I cannot improve upon what A.O. Scott had to say about “Shutter Island” in his “New York Times” review: “But in this case the equivocation, the uncertainty, seems to come from the filmmaker himself, who seems to have been unable to locate what it is in this movie he cares about, beyond any particular, local formal concern. He has, in the past, used characters whose grasp of reality was shaky — or who stubbornly lived in realities of their own making — as vehicles for psychological exploration and even social criticism. But both Teddy’s mind and the world of Shutter Island are closed, airless systems, illuminated with flashes of virtuosity but with no particular heat, conviction or purpose.”
While I was often gripped by the technique in this movie and by the claustrophobic atmosphere of pervading dread, I also felt terribly cheated in the end by the simultaneously overwrought and superficial nature of the screenplay. I honestly do not understand how people of talent can commit themselves to this kind of childish manipulativeness.
I did catch a few minutes of “After Hours” on television recently also, and that is a well-made, funny movie, one I will watch with pleasure again in the future. And I watched the entirety of “Raging Bull” again recently, widely regarded as Scorsese’s masterpiece. Here again, the central character is mainly repulsive, and the fight scenes in this movie are not the masterpieces of realism they are sometimes represented as being. In fact, they are highly stylized and unrealistic. The fight scenes in “Hurricane” are considerably better, for example.
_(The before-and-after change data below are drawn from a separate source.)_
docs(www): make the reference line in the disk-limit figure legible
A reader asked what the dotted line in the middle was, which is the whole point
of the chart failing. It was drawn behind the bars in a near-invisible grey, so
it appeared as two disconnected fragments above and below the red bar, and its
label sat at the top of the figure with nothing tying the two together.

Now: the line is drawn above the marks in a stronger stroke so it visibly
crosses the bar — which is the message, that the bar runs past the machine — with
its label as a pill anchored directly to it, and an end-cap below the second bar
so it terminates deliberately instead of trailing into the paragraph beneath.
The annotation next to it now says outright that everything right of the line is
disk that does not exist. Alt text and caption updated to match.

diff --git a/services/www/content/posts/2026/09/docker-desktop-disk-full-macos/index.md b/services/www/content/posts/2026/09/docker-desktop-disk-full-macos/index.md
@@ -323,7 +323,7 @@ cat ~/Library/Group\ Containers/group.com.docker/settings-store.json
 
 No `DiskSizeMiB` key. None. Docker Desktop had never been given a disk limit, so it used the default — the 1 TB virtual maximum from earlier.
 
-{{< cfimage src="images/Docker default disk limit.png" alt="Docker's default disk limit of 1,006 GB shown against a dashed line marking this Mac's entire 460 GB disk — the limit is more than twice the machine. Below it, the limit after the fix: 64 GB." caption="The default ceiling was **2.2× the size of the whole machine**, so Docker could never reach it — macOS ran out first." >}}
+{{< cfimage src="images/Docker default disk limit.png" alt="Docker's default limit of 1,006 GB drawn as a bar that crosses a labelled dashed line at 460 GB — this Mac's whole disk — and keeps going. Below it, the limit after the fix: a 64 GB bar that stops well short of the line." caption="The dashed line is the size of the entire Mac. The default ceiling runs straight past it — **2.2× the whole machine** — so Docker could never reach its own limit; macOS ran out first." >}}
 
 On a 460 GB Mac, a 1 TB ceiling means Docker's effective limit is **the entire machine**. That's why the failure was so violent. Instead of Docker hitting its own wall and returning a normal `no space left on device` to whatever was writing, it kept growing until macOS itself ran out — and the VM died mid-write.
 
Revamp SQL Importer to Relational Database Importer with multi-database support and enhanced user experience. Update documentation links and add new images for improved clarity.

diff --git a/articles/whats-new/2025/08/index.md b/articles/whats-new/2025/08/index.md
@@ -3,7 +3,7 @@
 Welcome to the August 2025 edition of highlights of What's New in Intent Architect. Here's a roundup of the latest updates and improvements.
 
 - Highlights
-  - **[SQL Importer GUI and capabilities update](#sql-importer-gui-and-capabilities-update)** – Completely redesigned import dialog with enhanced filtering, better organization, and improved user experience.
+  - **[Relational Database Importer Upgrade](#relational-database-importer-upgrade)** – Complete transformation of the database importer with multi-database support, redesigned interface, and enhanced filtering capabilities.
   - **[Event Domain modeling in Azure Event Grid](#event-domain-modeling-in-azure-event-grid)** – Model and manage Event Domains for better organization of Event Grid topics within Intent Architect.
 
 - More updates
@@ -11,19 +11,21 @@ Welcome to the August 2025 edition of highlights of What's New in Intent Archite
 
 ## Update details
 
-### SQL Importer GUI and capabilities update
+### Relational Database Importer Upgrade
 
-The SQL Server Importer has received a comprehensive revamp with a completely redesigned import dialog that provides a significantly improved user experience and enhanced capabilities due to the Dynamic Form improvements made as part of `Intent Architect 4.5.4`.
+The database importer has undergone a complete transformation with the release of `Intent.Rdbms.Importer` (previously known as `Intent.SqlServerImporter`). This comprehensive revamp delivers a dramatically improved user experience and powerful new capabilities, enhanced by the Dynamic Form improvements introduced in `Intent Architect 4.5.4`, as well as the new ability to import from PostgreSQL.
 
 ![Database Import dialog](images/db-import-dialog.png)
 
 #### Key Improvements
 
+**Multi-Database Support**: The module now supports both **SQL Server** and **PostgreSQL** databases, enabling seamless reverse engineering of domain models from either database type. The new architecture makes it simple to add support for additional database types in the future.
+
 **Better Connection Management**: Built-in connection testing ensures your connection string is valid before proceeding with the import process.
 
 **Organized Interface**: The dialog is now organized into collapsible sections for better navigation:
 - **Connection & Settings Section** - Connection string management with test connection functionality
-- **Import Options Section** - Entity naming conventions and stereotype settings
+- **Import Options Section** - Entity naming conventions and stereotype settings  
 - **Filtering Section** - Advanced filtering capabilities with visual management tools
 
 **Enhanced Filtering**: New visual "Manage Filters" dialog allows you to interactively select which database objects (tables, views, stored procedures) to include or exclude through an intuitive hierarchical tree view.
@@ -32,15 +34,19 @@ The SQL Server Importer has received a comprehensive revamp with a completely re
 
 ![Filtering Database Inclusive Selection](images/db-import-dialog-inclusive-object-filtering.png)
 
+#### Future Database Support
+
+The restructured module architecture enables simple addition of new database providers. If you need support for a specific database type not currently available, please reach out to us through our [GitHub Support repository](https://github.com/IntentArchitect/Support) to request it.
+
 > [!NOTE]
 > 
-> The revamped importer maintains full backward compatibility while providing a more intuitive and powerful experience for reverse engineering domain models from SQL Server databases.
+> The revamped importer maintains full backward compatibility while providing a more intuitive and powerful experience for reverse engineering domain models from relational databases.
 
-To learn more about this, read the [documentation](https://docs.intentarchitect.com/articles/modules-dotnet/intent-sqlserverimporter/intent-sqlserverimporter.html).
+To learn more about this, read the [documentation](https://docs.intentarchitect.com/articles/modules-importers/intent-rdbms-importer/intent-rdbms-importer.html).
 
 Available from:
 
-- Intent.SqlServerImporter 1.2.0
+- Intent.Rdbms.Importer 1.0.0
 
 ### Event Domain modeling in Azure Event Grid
“The Last Temptation of Christ” awaits me.
Good post, fella.
It’s spelled cemetEry.
(No time to write more now.)